**Task instructions**
The response must reproduce every record in full.

#### Task material ####

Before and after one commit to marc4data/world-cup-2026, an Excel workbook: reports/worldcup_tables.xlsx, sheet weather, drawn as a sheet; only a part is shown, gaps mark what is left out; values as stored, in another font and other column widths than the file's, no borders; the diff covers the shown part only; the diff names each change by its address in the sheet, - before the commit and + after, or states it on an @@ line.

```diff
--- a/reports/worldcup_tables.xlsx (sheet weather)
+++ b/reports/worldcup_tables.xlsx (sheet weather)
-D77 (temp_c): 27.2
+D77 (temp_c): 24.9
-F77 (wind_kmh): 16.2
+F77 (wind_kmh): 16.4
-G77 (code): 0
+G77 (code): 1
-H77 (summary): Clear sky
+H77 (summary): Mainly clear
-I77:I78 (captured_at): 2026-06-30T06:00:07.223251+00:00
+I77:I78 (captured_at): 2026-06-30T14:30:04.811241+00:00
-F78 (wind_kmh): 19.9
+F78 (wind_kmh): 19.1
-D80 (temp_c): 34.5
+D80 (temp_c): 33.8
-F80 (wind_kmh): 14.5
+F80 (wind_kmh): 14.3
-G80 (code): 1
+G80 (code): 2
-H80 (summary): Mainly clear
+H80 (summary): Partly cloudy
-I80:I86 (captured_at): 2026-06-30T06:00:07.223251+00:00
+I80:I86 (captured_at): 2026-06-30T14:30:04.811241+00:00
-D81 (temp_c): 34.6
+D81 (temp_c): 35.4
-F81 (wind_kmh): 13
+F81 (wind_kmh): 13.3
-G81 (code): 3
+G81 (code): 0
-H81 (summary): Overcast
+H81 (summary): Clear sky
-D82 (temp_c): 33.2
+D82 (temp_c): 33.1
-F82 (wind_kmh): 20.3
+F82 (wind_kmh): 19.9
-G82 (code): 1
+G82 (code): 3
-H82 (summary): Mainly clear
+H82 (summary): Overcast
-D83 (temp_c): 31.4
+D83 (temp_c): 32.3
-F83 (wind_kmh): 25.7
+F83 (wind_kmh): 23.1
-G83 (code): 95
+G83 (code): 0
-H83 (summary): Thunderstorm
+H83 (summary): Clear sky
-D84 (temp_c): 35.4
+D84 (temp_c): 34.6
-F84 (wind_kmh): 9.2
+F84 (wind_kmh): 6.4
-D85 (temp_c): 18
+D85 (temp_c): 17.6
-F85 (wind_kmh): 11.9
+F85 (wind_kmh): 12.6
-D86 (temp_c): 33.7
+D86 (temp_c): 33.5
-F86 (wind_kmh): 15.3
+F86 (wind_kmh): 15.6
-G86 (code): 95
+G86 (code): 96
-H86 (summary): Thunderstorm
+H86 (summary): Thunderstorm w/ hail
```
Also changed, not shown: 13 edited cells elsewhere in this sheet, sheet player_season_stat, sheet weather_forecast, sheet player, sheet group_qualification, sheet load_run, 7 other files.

####

**Solution**
Before and after one commit to marc4data/world-cup-2026, an Excel workbook: reports/worldcup_tables.xlsx, sheet weather, drawn as a sheet; only a part is shown, gaps mark what is left out; values as stored, in another font and other column widths than the file's, no borders; the diff covers the shown part only; the diff names each change by its address in the sheet, - before the commit and + after, or states it on an @@ line.

```diff
--- a/reports/worldcup_tables.xlsx (sheet weather)
+++ b/reports/worldcup_tables.xlsx (sheet weather)
-D77 (temp_c): 27.2
+D77 (temp_c): 24.9
-F77 (wind_kmh): 16.2
+F77 (wind_kmh): 16.4
-G77 (code): 0
+G77 (code): 1
-H77 (summary): Clear sky
+H77 (summary): Mainly clear
-I77:I78 (captured_at): 2026-06-30T06:00:07.223251+00:00
+I77:I78 (captured_at): 2026-06-30T14:30:04.811241+00:00
-F78 (wind_kmh): 19.9
+F78 (wind_kmh): 19.1
-D80 (temp_c): 34.5
+D80 (temp_c): 33.8
-F80 (wind_kmh): 14.5
+F80 (wind_kmh): 14.3
-G80 (code): 1
+G80 (code): 2
-H80 (summary): Mainly clear
+H80 (summary): Partly cloudy
-I80:I86 (captured_at): 2026-06-30T06:00:07.223251+00:00
+I80:I86 (captured_at): 2026-06-30T14:30:04.811241+00:00
-D81 (temp_c): 34.6
+D81 (temp_c): 35.4
-F81 (wind_kmh): 13
+F81 (wind_kmh): 13.3
-G81 (code): 3
+G81 (code): 0
-H81 (summary): Overcast
+H81 (summary): Clear sky
-D82 (temp_c): 33.2
+D82 (temp_c): 33.1
-F82 (wind_kmh): 20.3
+F82 (wind_kmh): 19.9
-G82 (code): 1
+G82 (code): 3
-H82 (summary): Mainly clear
+H82 (summary): Overcast
-D83 (temp_c): 31.4
+D83 (temp_c): 32.3
-F83 (wind_kmh): 25.7
+F83 (wind_kmh): 23.1
-G83 (code): 95
+G83 (code): 0
-H83 (summary): Thunderstorm
+H83 (summary): Clear sky
-D84 (temp_c): 35.4
+D84 (temp_c): 34.6
-F84 (wind_kmh): 9.2
+F84 (wind_kmh): 6.4
-D85 (temp_c): 18
+D85 (temp_c): 17.6
-F85 (wind_kmh): 11.9
+F85 (wind_kmh): 12.6
-D86 (temp_c): 33.7
+D86 (temp_c): 33.5
-F86 (wind_kmh): 15.3
+F86 (wind_kmh): 15.6
-G86 (code): 95
+G86 (code): 96
-H86 (summary): Thunderstorm
+H86 (summary): Thunderstorm w/ hail
```
Also changed, not shown: 13 edited cells elsewhere in this sheet, sheet player_season_stat, sheet weather_forecast, sheet player, sheet group_qualification, sheet load_run, 7 other files.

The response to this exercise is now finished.